The National Park Service manages the Lees Ferry Reach as a Recreational Rainbow Trout Fishery with our Arizona Game and Fish Department partners.
The US Geological Survey’s Grand Canyon Monitoring and Research Center (GCMRC) is conducting a study of the rainbow trout population in Lees Ferry which has been on-going for several years. The National Park Service works closely with GCMRC on a number of research and monitoring projects. GCMRC performs many of these studies as part of the Glen Canyon Dam Adaptive Management Program.
The National Park Service worked closely with the Arizona Game and Fish Department and many other cooperators on the 2013 Comprehensive Fishery Management Plan (CFMP) Environmental Assessment for Glen and Grand canyons. During this planning process there were several opportunities for public input with scoping and comments on the draft plan as well as outreach and communication with the fishing guide community.

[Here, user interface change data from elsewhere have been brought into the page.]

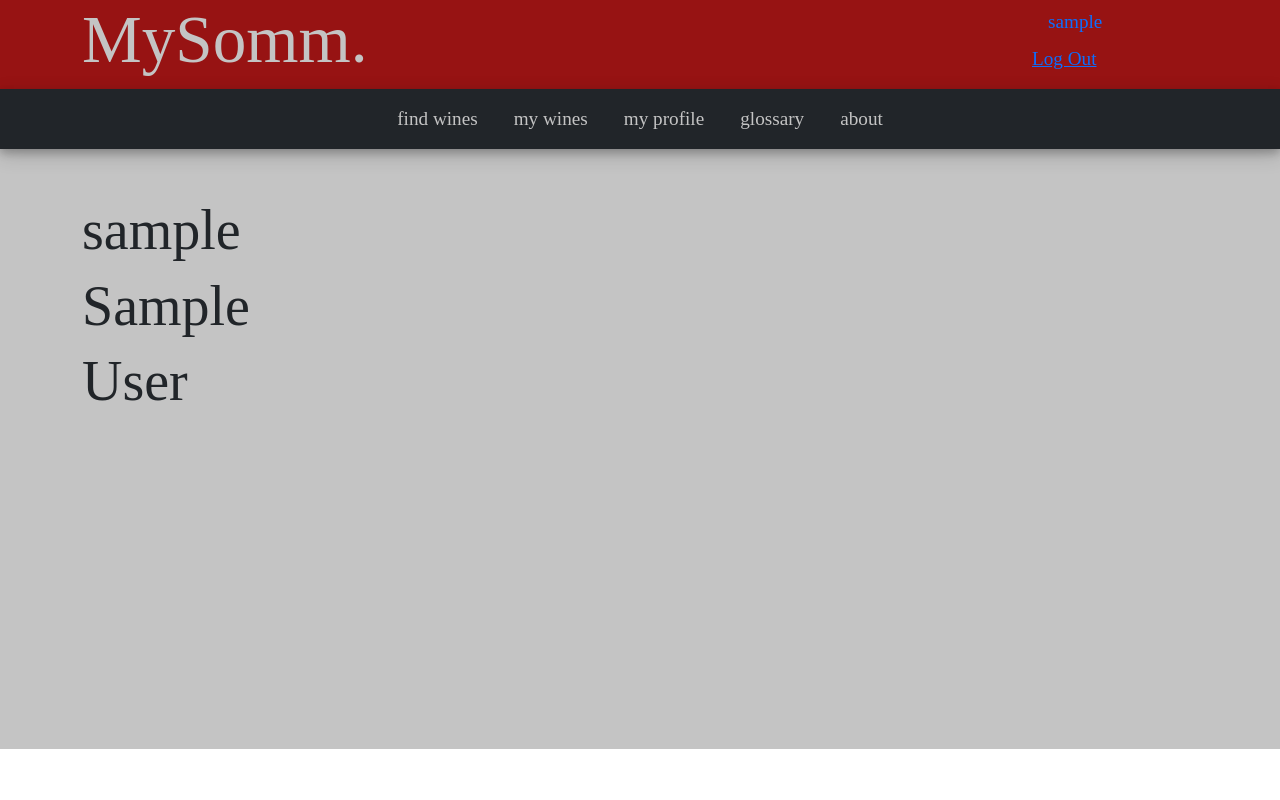
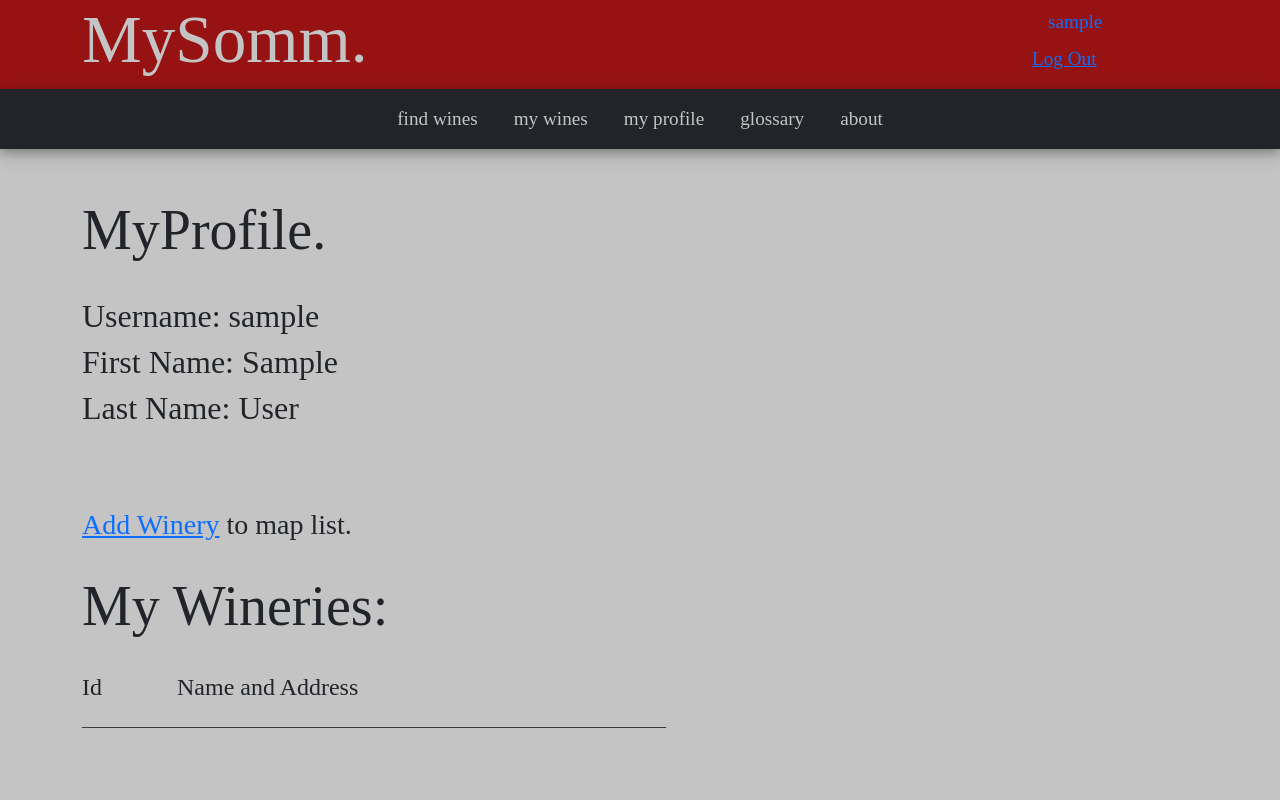
Before and after one commit to jeremydurden/mysomm, a Django app: page /profile/ in a window 1280 px wide. Run offline with Django 3.2, Linux system fonts and the light colour scheme; the visitor is signed in with stand-in values (Sample User, id 1); data that the repository does not hold is empty; some libraries are stand-ins or nearby versions; some web fonts are replaced.

Commit message:
Updating Profile styling and links

```diff
--- a/main_app/static/css/style.css
+++ b/main_app/static/css/style.css
@@ -1,6 +1,10 @@
 body {
     font-family: 'Gabriela', serif;
-    min-width: 450px;
+}
+#body {
+min-width: 450px;
+background-color: #C4C4C4;
+
 }
 header {
     color: #C4C4C4;
--- a/main_app/templates/base.html
+++ b/main_app/templates/base.html
@@ -20,7 +20,7 @@
 
 </head>
 
-<body>
+<body id="body">
 <header class="container-fluid">
     <div class="container">
         <div class="row">
--- a/main_app/templates/profile.html
+++ b/main_app/templates/profile.html
@@ -1,12 +1,30 @@
 {% extends "base.html" %}
 {% block body %}
 {% if user %}
-<h1><span>{{ user.username }}</span></h1>
-<h1><span>{{ user.first_name }}</span></h1>
-<h1><span>{{ user.last_name }}</span></h1>
+<div class="row"><h1><span>MyProfile.</span></h1></div>
+<br>
+<div class="row"><h2><span>Username: {{ user.username }}</span></h2></div>
+<div class="row"><h2><span>First Name: {{ user.first_name }}</span></h2></div>
+<div class="row"><h2><span>Last Name: {{ user.last_name }}</span></h2></div>
+<br>
+<br>
+<br>
+<div class="row"><h3><a href="/winery/create">Add Winery</a> to map list.</h3></div>
+<br>
+<div class="row"><h1>My Wineries:</h1></div>
+<br>
+<div class="row">
+    <div class="col-sm-1"><h4>Id</h4></div>
+    <div class="col-sm-10"><h4>Name and Address</h4></div>
+</div>
+<p>_________________________________________________________________________</p>
+{% for winery in my_wineries %}
 
-{% for winery in my_wineries %}
-    <div>{{winery.id}} - {{winery}}</div>
+<div class="row">
+    <div class="col-sm-1">{{winery.id}}</div>
+    <div class="col-sm-10">{{winery}}</div>
+</div>
+
 {% endfor %}
 {% endif %}
 {% endblock %}
```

The CFMP included goals for maintaining a high quality rainbow trout fishery in the Lees Ferry area, and conserving native fish in Grand Canyon. The plan evaluated and selected an alternative which included a comprehensive control plan for brown trout, targeting source areas, including Bright Angel Creek and other areas that could be identified as spawning areas in the future. The CFMP includes the removal of any brown trout captured when found as part of any fish monitoring actions from anywhere within the project area, including the Lees Ferry area. The CFMP also allows for rapid response removal of any spreading high-risk nonnative species. Additional planning may be necessary before targeted long-term removal efforts occur for brown trout in the Lees Ferry area.
The 2015 Arizona Game and Fish Department Fisheries Management Plan for Lees Ferry also determined that brown trout were undesirable in this reach. This plan includes removal of brown trout when encountered during monitoring trips.
Brown trout numbers have been increasing upstream of Lees Ferry over the last few years, and they present a concern in this location for several reasons: 1) brown trout are predators that feed on rainbow trout and threaten the quality rainbow trout fishery 2) these predators are also a threat to endangered humpback chub downstream of Lees Ferry. Additional research and removal efforts may be needed to keep this population from expanding and harming the rainbow trout fishery or endangered humpback chub downstream.
Harvested brown trout can provide important scientific information on diet, growth and spawning season.
Harvested brown trout are stored on ice and traditionally associated Tribes are contacted so that these trout can be made available for beneficial uses such as human consumption or use at tribal eagle aviaries.
Removal of brown trout is expected to help maintain or improve the established rainbow trout fishery in Lees Ferry, as well as protect native and endangered fish downstream in Grand Canyon.